Like most event decisions, there is no clear right or wrong answer. The proper question to ask is, what type of bar is most suitable for your particular event? Everything from finances, time of day of the event, the type of crowd and your own personal preferences factor in - any style of bar could work for you. For example, a morning event would not require much, if any, budget to be allocated towards alcohol. On the other hand, it is common practice to have at least some type of alcohol to be served at evening events. Some crowds, on average, will only have a small glass of wine for the purpose of a toast; whereas others are the type to do shots and dance until dawn. Having a good understanding of type of guests attending as well as the occasion and you will have a clearer picture of what bar would be most appropriate. Many non-profit events choose to avoid alcohol-related events namely for budget reasons as well as to keep the focus away from drinking. Many corporate events include a limited event to keep costs down as well as prevent some workplace partying regrets.

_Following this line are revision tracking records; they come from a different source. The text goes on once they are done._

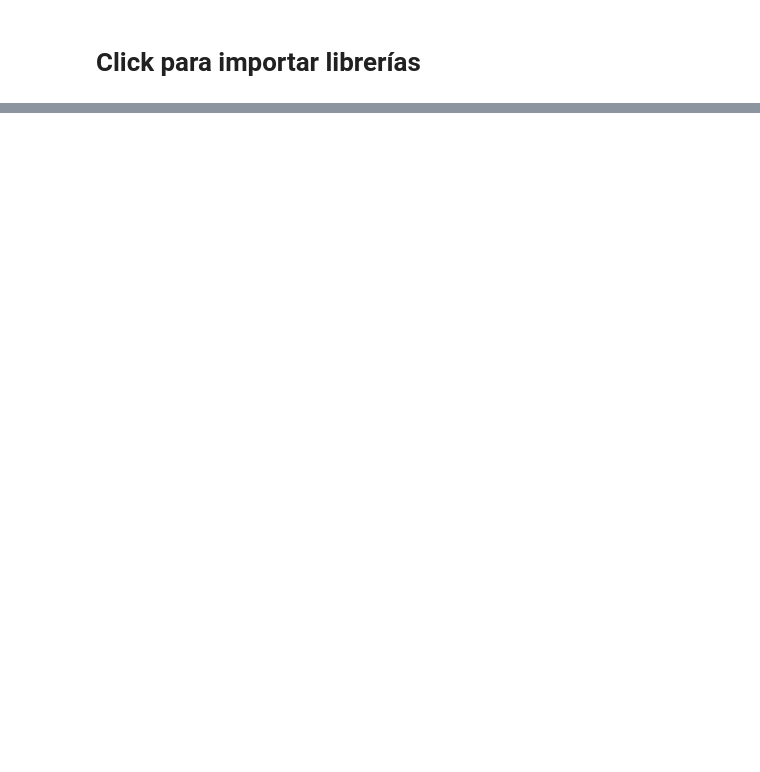
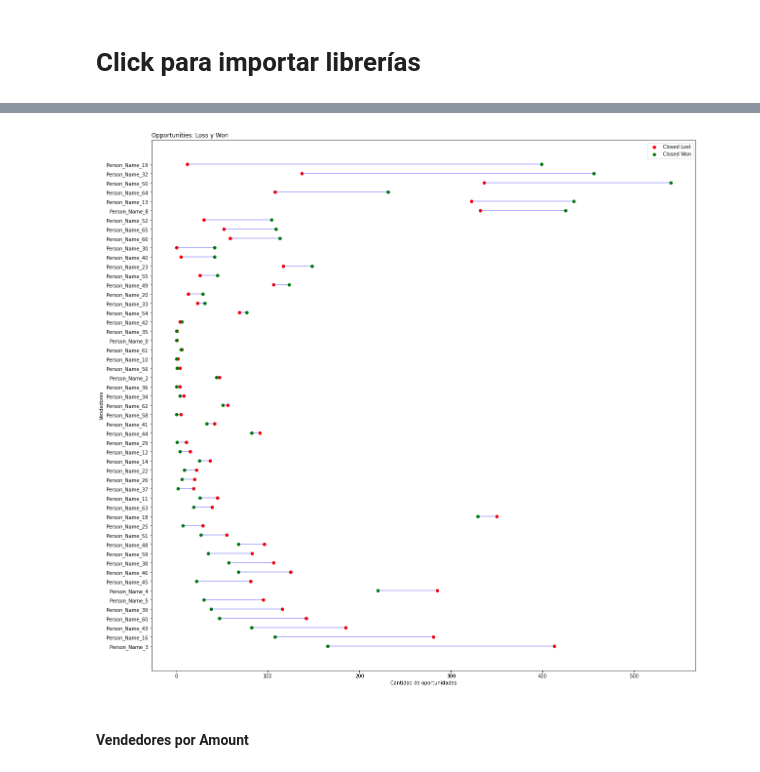
Before and after one commit to jgonzet/7506-Org.-de-Datos, a Jupyter notebook: exploration.ipynb, the cells around one changed output, grey strips where cells are left out. Drawn from its saved outputs; the diff is of its cells as text; code cells hidden in the pictures; blank space fills up the shorter version.

```diff
--- a/exploration.ipynb
+++ b/exploration.ipynb
@@ -169,0 +49,5 @@ Vamos a buscar nuestros mejores vendedores de la region
+# %%
+# Se agrega la columna del semestre y el año de creacion de la oportunidad:
+datos['Opportunity_Year'] = datos['Opportunity_Created_Date'].dt.year
+datos['Semester'] = (datos['Opportunity_Created_Date'].dt.month > 7) + 1
+datos.head(5)
@@ -169,0 +93,20 @@ Vamos a buscar nuestros mejores vendedores de la region
+# %%
+# Graficos para owners:
+
+group_owners = datos_oportunidades.groupby(['Opportunity_Owner','Stage'])\
+                                  .agg({'Territory':'count','Total_Amount(Converted)':'sum'})\
+                                  .rename(columns={'Territory':'Opportunities','Total_Amount(Converted)':'Total_Amount'})
+
+# Se calcula el promedio de monto por oportunidad para cada territorio:
+group_owners['Mean_Amount'] = group_owners['Total_Amount']/group_owners['Opportunities']
+
+# Reacomodamos los datos para el grafico:
+group_owners_unstacked = group_owners.Opportunities.unstack()
+group_owners_unstacked = group_owners_unstacked.fillna(0)
+
+# Se calcula la metrica
+group_owners_unstacked['Metrica'] = (group_owners_unstacked['Closed Won']-group_owners_unstacked['Closed Lost'])\
+                                   /(group_owners_unstacked['Closed Won']+group_owners_unstacked['Closed Lost'])
+
+group_owners_unstacked['diff'] = group_owners_unstacked['Closed Won']-group_owners_unstacked['Closed Lost']
+group_owners_unstacked.head(3)
@@ -169,0 +119,24 @@ Vamos a buscar nuestros mejores vendedores de la region
+# %%
+# Grafico horizontal lollipop para oportunidades:
+my_range=range(1,len(group_owners_unstacked.index)+1)
+ordered_group = group_owners_unstacked.sort_values('diff',ascending = True)
+ordered_group = ordered_group.reset_index()
+
+plt.figure(figsize=(20,20))
+
+plt.hlines(y=my_range, xmin=ordered_group['Closed Lost'], xmax=ordered_group['Closed Won'], color='blue', alpha=0.4)
+plt.scatter(ordered_group['Closed Lost'], my_range, color='red', alpha=1, label='Closed Lost')
+plt.scatter(ordered_group['Closed Won'], my_range, color='green', alpha=1 , label='Closed Won')
+plt.legend()
+
+# Add title and axis names
+plt.yticks(my_range, ordered_group['Opportunity_Owner'])
+plt.title("Opportunities: Loss y Won", loc='left')
+plt.xlabel('Cantidad de oportunidades')
+plt.ylabel('Vendedores')
+
+plt.savefig('Vendedores_opportunities',dpi=400)
+# %% [output]
+[figure, added]
+# %% [markdown]
+#### Vendedores por Amount
```
Also changed, not shown: parts of 92 cells of this notebook.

Another thing to consider is the opening hours of your bar. It is customary to keep your bar open during cocktail hour, dinner and a toast. For weddings, even if the ceremony and reception locations are the same, it is very rare to have the bar open before the ceremony. Many couples are put off at people sipping on bottles of beer midway through their vows. During dinner, wine could be left on the table for guests to help themselves or could be served by staff so that guests do not have to constantly go to the bar for refills. Having an earlier last call in the evening is an easy way to save money as well as curb overconsumption and drunk driving.
To give the host an accurate estimate, the caterer will have to have a fairly accurate guest count as well as an idea of what type of bar you have in mind. Generally a caterer will supply a quote for labour costs as well as for equipment such as ice, glassware and mixers. In BC, only those with a Serving It Right certificate are legally permitted to serve alcohol.
Professional bartending staff are trained to recognized and handle intoxicated guests. Their training also includes knowing how to properly mix drinks so as not to make them too strong. If there are underage guests, bartenders will check I.D.
Some events (especially large fundraising events) provide complimentary (or by donation) rides home by volunteers of the organization for intoxicated guests. Many venues offer a designated “taxi phone” near the bar or the lobby so that guests can ring for transportation at their convenience. Vancouver has some safe ride programs in certain areas that can be less expensive than the cost of a cab, so when hosting an event, it is a good idea to call ahead to some of these programs and inquire about such services.
With these helpful tips, happy planning. Cheers!